The following guides emphasize information that can be used to stimulate thinking about cultural differences and prompt questions that will help providers understand how their patients identify with and express their cultural backgrounds.
African Americans are affected disproportionately by the leading causes of death in the US, with more morbidity and mortality from premature births, cancer, HIV/AIDS, obesity, and diseases related to obesity, including heart disease, hypertension, stroke, and type 2 diabetes.
* African American men have higher rates of getting and dying from prostate cancer than other men.
Institutionalization of elders has historically been avoided, with sons and daughters taking on the family caretaker role.
Many African Americans like hearty meals that may include meat, fish, greens, rice, grits, white and sweet potatoes, corn, turnips, eggplant, peanuts, and homemade desserts.
Soul food may refer to meals made with fried chicken, pork chops, chitterlings, grits, cornbread, macaroni and cheese, and hushpuppies.
Dishes such as hoppin’ John (rice, black-eyed peas, and salt pork), gumbos, jambalyas, fried porgies, and potlikker may all be considered soul food.
And fast foot companies have specifically targeted African American communities as a growing market for their products.
Although many African Americans eat foods such as greens, beans, and rice, which are rich in nutrients, economic issues and deep-rooted dietary habits create challenges for changing behaviors and lowering disease risk in this population.
Okra is the principal ingredient in gumbo, a Creole stew, and is believed to have spiritual and healthful properties.
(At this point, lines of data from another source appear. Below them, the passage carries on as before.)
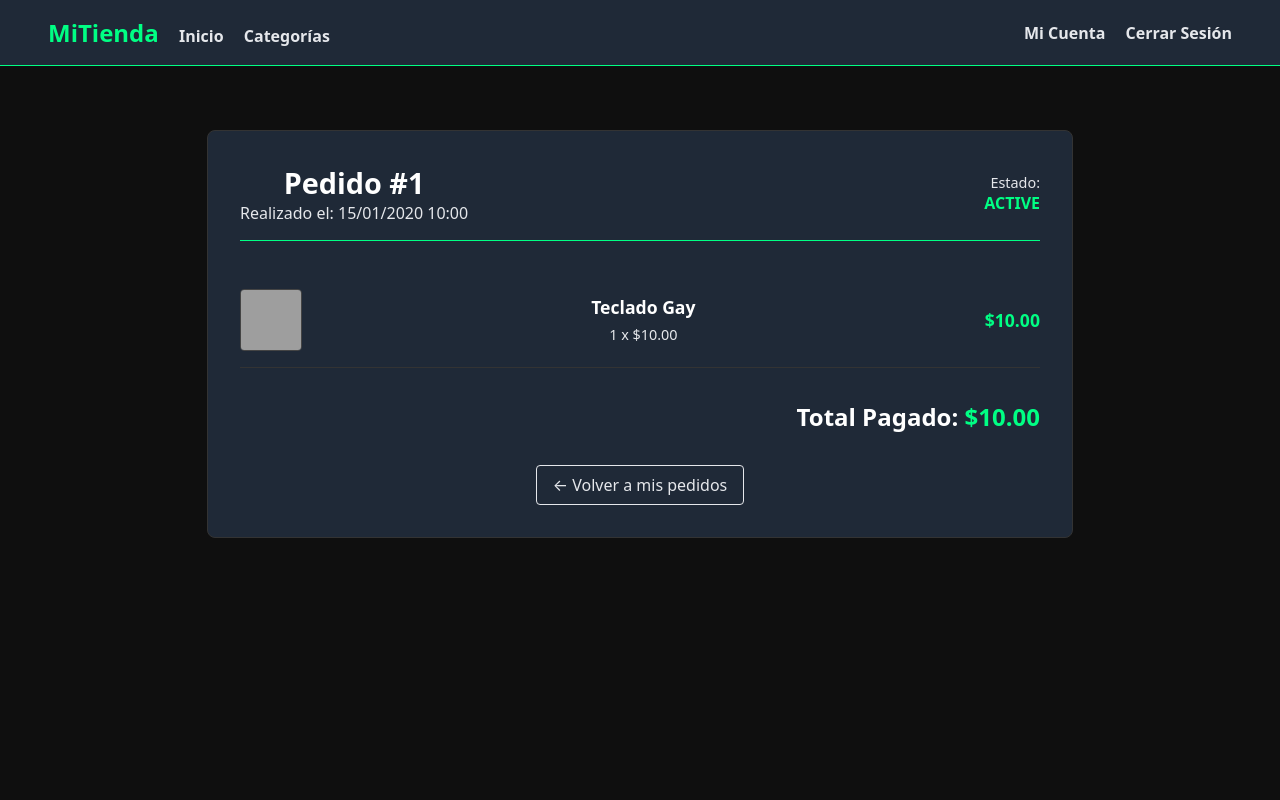
After one commit to Danilab30/tienda-electronica, a PHP site: page /ver_pedido.php?id=1 in a window 1280 px wide. The commit adds this page. Run offline with PHP 8.4, Linux system fonts and the light colour scheme; a user stored in the database is signed in; data comes from the database, SQL or seed files in the repository; tables that the repository leaves empty hold one stand-in row (values such as "Sample post"); a stand-in replaces the project's code that opens the database connection; grey boxes are pictures that could not be loaded.

Commit message:
Paso 12 y 13: Historial de pedidos y detalle de compra

```diff
--- a/carrito.php
+++ b/carrito.php
@@ -199,7 +199,7 @@ try {
                     <a href="#">Mi Cuenta</a>
                     <a href="logout.php">Cerrar Sesión</a>
                 <?php else: ?>
-                    <a href="login.php">Cuenta</a>
+                    <a href="mi_cuenta.php">Mi Cuenta</a>
                 <?php endif; ?>
                 <a href="carrito.php">Carrito</a>
             </div>
--- a/categorias.php
+++ b/categorias.php
@@ -216,7 +216,7 @@ try {
             <div class="nav-links-user">
                 <?php if (isset($_SESSION['usuario_id'])): ?>
                     <span>¡Hola, <?php echo htmlspecialchars($_SESSION['usuario_nombres']); ?>!</span>
-                    <a href="#">Mi Cuenta</a>
+                    <a href="mi_cuenta.php">Mi Cuenta</a>
                     <a href="logout.php">Cerrar Sesión</a>
                 <?php else: ?>
                     <a href="login.php">Cuenta</a>
--- a/index.php
+++ b/index.php
@@ -48,7 +48,7 @@ try {
             <div class="nav-links-user">
                 <?php if (isset($_SESSION['usuario_id'])): ?>
                     <span>¡Hola, <?php echo htmlspecialchars($_SESSION['usuario_nombres']); ?>!</span>
-                    <a href="#">Mi Cuenta</a>
+                    <a href="mi_cuenta.php">Mi Cuenta</a>
                     <a href="logout.php">Cerrar Sesión</a>
                 <?php else: ?>
                     <a href="login.php">Cuenta</a>
--- a/producto.php
+++ b/producto.php
@@ -148,7 +148,7 @@ try {
                     <a href="#">Mi Cuenta</a>
                     <a href="logout.php">Cerrar Sesión</a>
                 <?php else: ?>
-                    <a href="login.php">Cuenta</a>
+                    <a href="mi_cuenta.php">Mi Cuenta</a>
                 <?php endif; ?>
                 <a href="carrito.php">Carrito</a>
             </div>
--- /dev/null
+++ b/ver_pedido.php
@@ -0,0 +1,189 @@
+<?php
+// 1. Iniciar sesión
+session_start();
+require 'config/conexion.php';
+
+// 2. GUARDIA DE LOGIN
+if (!isset($_SESSION['usuario_id'])) {
+    header('Location: login.php');
+    exit;
+}
+
+// 3. VALIDAR ID DEL PEDIDO
+if (!isset($_GET['id']) || empty($_GET['id'])) {
+    header('Location: mi_cuenta.php');
+    exit;
+}
+
+$pedido_id = $_GET['id'];
+$usuario_id = $_SESSION['usuario_id'];
+
+try {
+    // 4. OBTENER LA INFO DEL PEDIDO (ENCABEZADO)
+    // ¡OJO! Es VITAL el "AND usuario_id = ?".
+    // Esto evita que un usuario cambie el ID en la URL y vea el pedido de otra persona.
+    $sql_pedido = "SELECT * FROM pedidos WHERE id = ? AND usuario_id = ?";
+    $stmt_pedido = $pdo->prepare($sql_pedido);
+    $stmt_pedido->execute([$pedido_id, $usuario_id]);
+    $pedido = $stmt_pedido->fetch();
+
+    if (!$pedido) {
+        // Si no encuentra el pedido o no es tuyo, te regresa.
+        header('Location: mi_cuenta.php');
+        exit;
+    }
+
+    // 5. OBTENER LOS PRODUCTOS DEL PEDIDO (DETALLES)
+    $sql_detalles = "SELECT dp.*, p.nombre, p.imagen_url
+                     FROM detalles_pedido dp
+                     JOIN productos p ON dp.producto_id = p.id
+                     WHERE dp.pedido_id = ?";
+    $stmt_detalles = $pdo->prepare($sql_detalles);
+    $stmt_detalles->execute([$pedido_id]);
+    $detalles = $stmt_detalles->fetchAll();
+
+} catch (PDOException $e) {
+    die("Error: " . $e->getMessage());
+}
+?>
+
+<!DOCTYPE html>
+<html lang="es">
+<head>
+    <meta charset="UTF-8">
+    <meta name="viewport" content="width=device-width, initial-scale=1.0">
+    <title>Pedido #<?php echo $pedido_id; ?> - Detalle</title>
+    <link rel="stylesheet" href="css/estilos.css">
+
+    <style>
+        .detalle-container {
+            max-width: 800px;
+            margin: 2rem auto;
+            background-color: var(--color-gris-carbon);
+            padding: 2rem;
+            border-radius: 8px;
+            border: 1px solid #333;
+        }
+        .detalle-header {
+            border-bottom: 1px solid var(--color-verde-neon);
+            padding-bottom: 1rem;
+            margin-bottom: 2rem;
+            display: flex;
+            justify-content: space-between;
+            align-items: center;
+        }
+        .detalle-header h1 {
+            margin: 0;
+            font-size: 1.8rem;
+            color: var(--color-blanco);
+        }
+        .fecha-pedido {
+            color: var(--color-gris-claro);
+        }
+
+        /* Lista de productos */
+        .item-pedido {
+            display: flex;
+            gap: 1rem;
+            padding: 1rem 0;
+            border-bottom: 1px solid #333;
+            align-items: center;
+        }
+        .item-pedido img {
+            width: 60px;
+            height: 60px;
+            object-fit: cover;
+            border-radius: 4px;
+            border: 1px solid #444;
+        }
+        .item-info { flex: 1; }
+        .item-info h3 { margin: 0 0 0.3rem 0; font-size: 1.1rem; color: var(--color-blanco); }
+        .item-info span { font-size: 0.9rem; color: var(--color-gris-claro); }
+
+        .item-total {
+            font-weight: 700;
+            font-size: 1.1rem;
+            color: var(--color-verde-neon);
+        }
+
+        .resumen-total {
+            margin-top: 2rem;
+            text-align: right;
+            font-size: 1.5rem;
+            font-weight: 800;
+            color: var(--color-blanco);
+        }
+        .resumen-total span { color: var(--color-verde-neon); }
+
+        .btn-volver {
+            display: inline-block;
+            margin-top: 2rem;
+            text-decoration: none;
+            color: var(--color-gris-claro);
+            border: 1px solid var(--color-gris-claro);
+            padding: 0.5rem 1rem;
+            border-radius: 4px;
+            transition: all 0.3s ease;
+        }
+        .btn-volver:hover {
+            border-color: var(--color-verde-neon);
+            color: var(--color-verde-neon);
+        }
+    </style>
+</head>
+<body class="page-content">
+
+    <header>
+        <nav>
+            <div class="nav-links-main">
+                <a href="index.php" class="logo">MiTienda</a>
+                <a href="index.php">Inicio</a>
+                <a href="categorias.php">Categorías</a>
+            </div>
+            <div class="nav-links-user">
+                <a href="mi_cuenta.php">Mi Cuenta</a>
+                <a href="logout.php">Cerrar Sesión</a>
+            </div>
+        </nav>
+    </header>
+
+    <main>
+        <div class="detalle-container">
+
+            <div class="detalle-header">
+                <div>
+                    <h1>Pedido #<?php echo $pedido['id']; ?></h1>
+                    <span class="fecha-pedido">Realizado el: <?php echo date("d/m/Y H:i", strtotime($pedido['fecha_pedido'])); ?></span>
+                </div>
+                <div style="text-align: right;">
+                    <span style="display:block; color:var(--color-gris-claro); font-size:0.9rem;">Estado:</span>
+                    <span style="color:var(--color-verde-neon); font-weight:bold;"><?php echo strtoupper($pedido['estado_pago']); ?></span>
+                </div>
+            </div>
+
+            <div class="lista-items">
+                <?php foreach ($detalles as $item): ?>
+                    <div class="item-pedido">
+                        <img src="uploads/<?php echo htmlspecialchars($item['imagen_url']); ?>" alt="">
+                        <div class="item-info">
+                            <h3><?php echo htmlspecialchars($item['nombre']); ?></h3>
+                            <span><?php echo $item['cantidad']; ?> x $<?php echo number_format($item['precio_unitario'], 2); ?></span>
+                        </div>
+                        <div class="item-total">
+                            $<?php echo number_format($item['cantidad'] * $item['precio_unitario'], 2); ?>
+                        </div>
+                    </div>
+                <?php endforeach; ?>
+            </div>
+
+            <div class="resumen-total">
+                Total Pagado: <span>$<?php echo number_format($pedido['total'], 2); ?></span>
+            </div>
+
+            <a href="mi_cuenta.php" class="btn-volver">← Volver a mis pedidos</a>
+
+        </div>
+    </main>
+
+</body>
+</html>
```
Also changed, not shown: mi_cuenta.php (added, +176 -0 lines).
Many of these foods found their way from the south to the north via the Mississippi River.
Leafy greens may include spinach, collards, mustard, kale, and cabbage.